● EXERCISE DESCRIPTION
Would you reproduce each line below exactly, leaving every picture out?
|---|
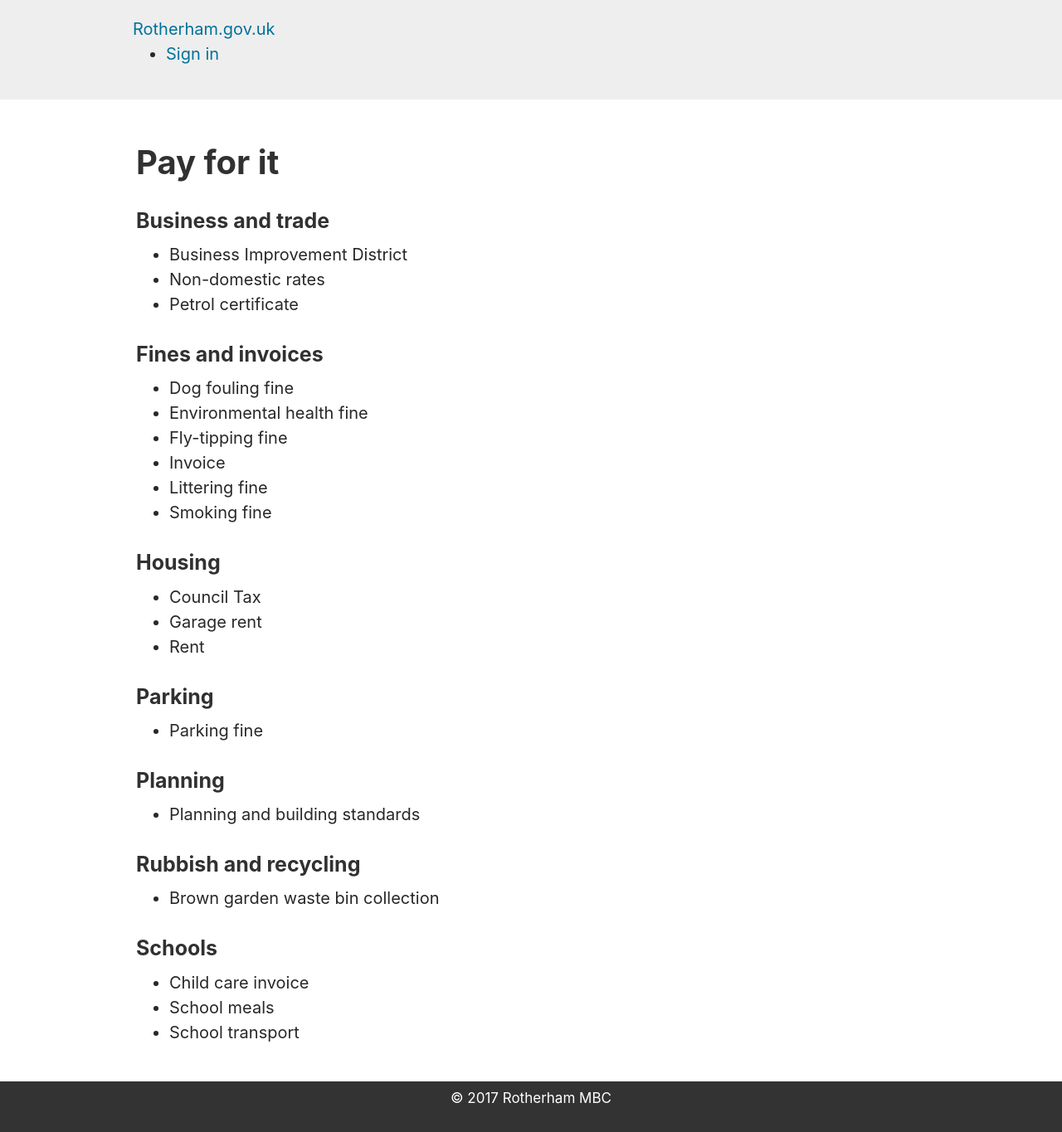
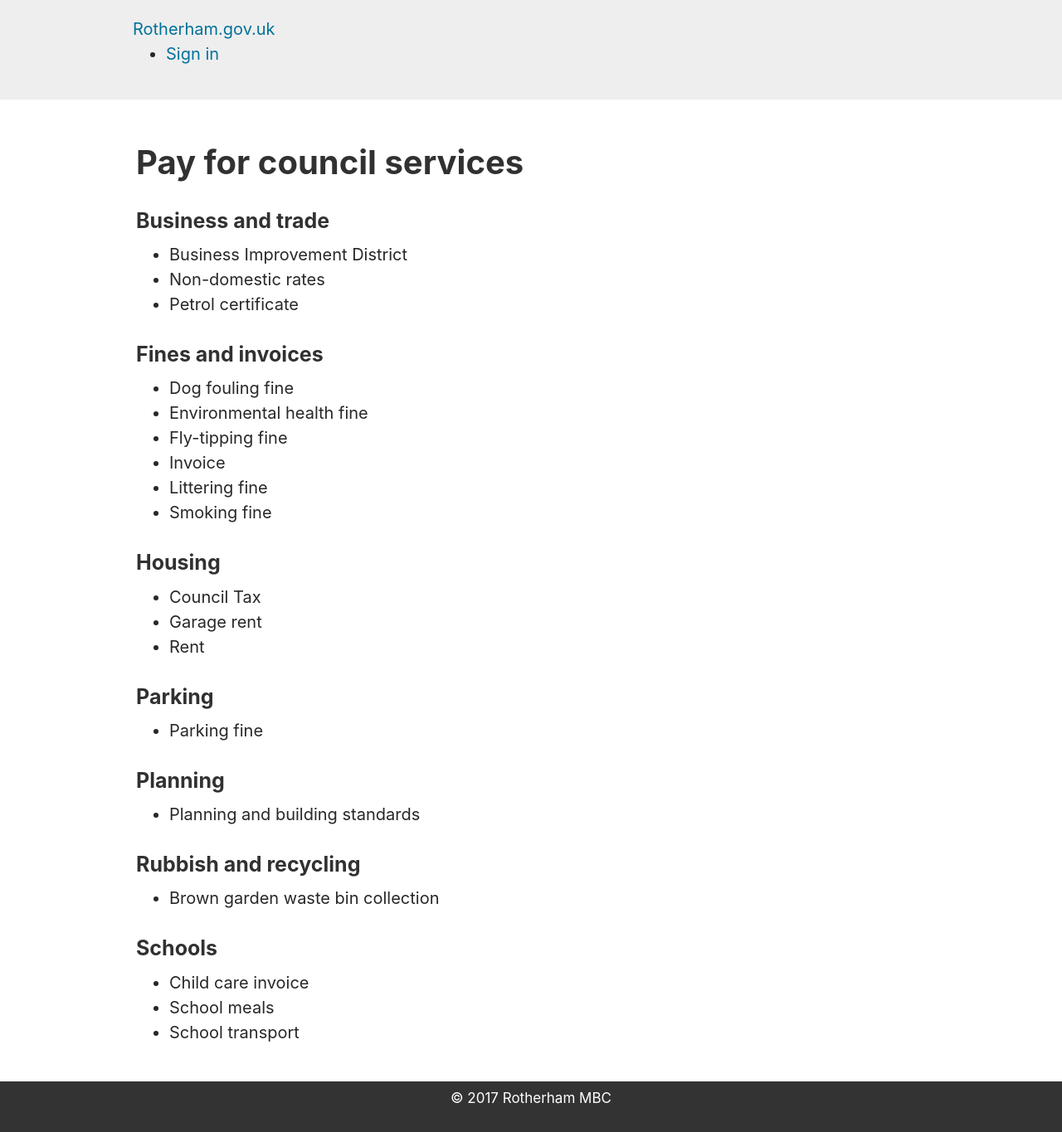
Before and after one commit to jnkly/rmbc-dev, a Jekyll site: the page built from pay.md, in a window 1280 px wide. Shown: the whole page at 83% size. Built offline with Jekyll 4.4.1, drawn with Linux system fonts in a browser that asks for light colours.

Commit message:
Update pay.md

```diff
--- a/pay.md
+++ b/pay.md
@@ -3,7 +3,7 @@ title: Pay
 layout: default
 ---
 
-# Pay for it
+# Pay for council services
 
 ### Business and trade
 - Business Improvement District
```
|---|
● OUTPUT FOR THIS EXERCISE
Before and after one commit to jnkly/rmbc-dev, a Jekyll site: the page built from pay.md, in a window 1280 px wide. Shown: the whole page at 83% size. Built offline with Jekyll 4.4.1, drawn with Linux system fonts in a browser that asks for light colours.

Commit message:
Update pay.md

```diff
--- a/pay.md
+++ b/pay.md
@@ -3,7 +3,7 @@ title: Pay
 layout: default
 ---
 
-# Pay for it
+# Pay for council services
 
 ### Business and trade
 - Business Improvement District
```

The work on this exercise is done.